Frequently used terms
Parent(s): the person legally caring for a migratory student; could be a guardian
Child/children: youth aged 0-21 who have not graduated from high school or earned a HSE certificate
Student: youth enrolled in a public school in Texas
If you see the words “English Only” next to a website, this means the resource does not have a translation option and is only available in English
If you see this icon, it means that the service or resource described is provided by the MEP and only available to migratory students.
Districts, schools, and the MEP may reach out to parents and families using many forms of communication, such as email, text, websites, and social media. With so many different ways to communicate, families may need help learning about and using these methods of communication.
In an effort to connect parents with schools, the MEP is prepared to help migratory families learn more about the technology available to them. Continue reading to learn more about specific technology available.
The MEP is available to help migratory families understand the technology their child needs. The MEP can provide training on how to use these devices, including desktop computers, laptop computers, iPads, tablets, Chromebooks, and tutorial assistance devices (e.g., Study Buddy, LeapFrog). Contact the local MEP recruiter or staff for information about how to use these devices at school and at home to support your child’s educational needs.
Migratory students may be able to borrow technology from the district MEP to have access to these devices at home or anywhere they might travel.
Most districts and schools have a website on which they post information for parents and students. However, some websites may be difficult to access and navigate. The MEP may provide training with in-person tutorials on how to access important information on the school’s website. Parents are encouraged to contact the district MEP or school staff for guidance on how to access the following useful information on the school website:
New tools and platforms are developed every day to help make communication more easily accessible. With the help of the MEP, migratory parents can learn about and successfully use new methods of communication and become empowered to quickly and easily communicate with their child’s teachers, administrators, and other school staff.
Click on a category to learn more.
Many school district staff communicate through email with parents and students. If you do not have an email account, reach out to your MEP staff for assistance.
Many school district staff also communicate through text with groups of parents and students using apps such as Remind and Class Dojo. If your child’s teacher uses one of these apps, you will receive a code and instructions on how to connect. Contact your child’s teacher if you are not sure whether they use an app.
There are many reasons why a school or district may send out surveys. Many school districts and educators send out questionnaires to gather parents’ input about topics that are important to the student’s education. Districts may use surveys to gather information about your child’s needs. Sometimes, the district or school wants to know what program topics students and parents need. In other situations, the school might want to know the best time of day for parents to attend a school program. Most surveys are very simple and easy to complete and submit. However, if you have trouble with a survey, contact the MEP recruiter or staff for assistance.
Many teachers and school staff use video conferencing to host meetings and events with families. The conferencing platforms are free and allow you to use audio and video to meet virtually with school staff. Teachers may record conferences so you can watch later if you cannot attend the live session. There are many different platforms your child’s school may use, including Zoom, Microsoft Teams, and Google Meet.

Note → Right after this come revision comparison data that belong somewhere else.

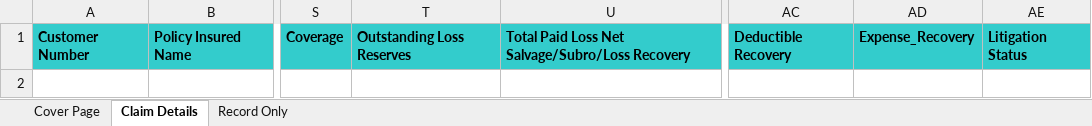
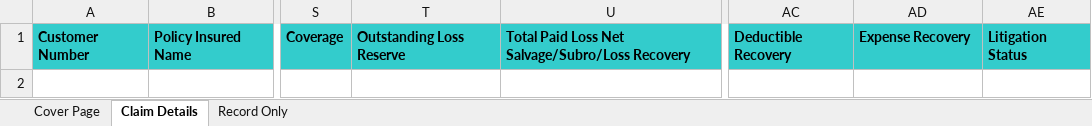
Before and after one commit to shubhambhandari29/AFFINITY, an Excel workbook: AffinityLossRunTemplate_Revised.xlsx, sheet Claim Details, drawn as a sheet; only a part is shown, gaps mark what is left out; values as stored, in another font and other column widths than the file's, no borders; the diff names each change by its address in the sheet, - before the commit and + after, or states it on an @@ line.

```diff
--- a/AffinityLossRunTemplate_Revised.xlsx (sheet Claim Details)
+++ b/AffinityLossRunTemplate_Revised.xlsx (sheet Claim Details)
-T1: Outstanding Loss Reserves
+T1: Outstanding Loss Reserve
-AD1: Expense_Recovery
+AD1: Expense Recovery
```
Also changed, not shown: 4 other files.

There are resources available for translation support to help you communicate with school staff and to navigate the school website. Many of these resources are free and can be accessed from laptops, computers, phones, and tablets.
Keep in mind that translation resources may not always provide the exact translation, but they are useful in understanding a conversation and written content.Click on the free translation resource you would like to learn more about.
Google Translate is a tool available to translate text from your web browser, or text and voice on your phone.
Go to translate.google.com on your web browser.
On the left, choose the language you are translating from. It shows you buttons for three widely used languages. You can also choose a language from the drop-down menu.
In the text box on the left, type in the word or phrase you want to translate.
On the right, choose the language you want the word or phrase translated into.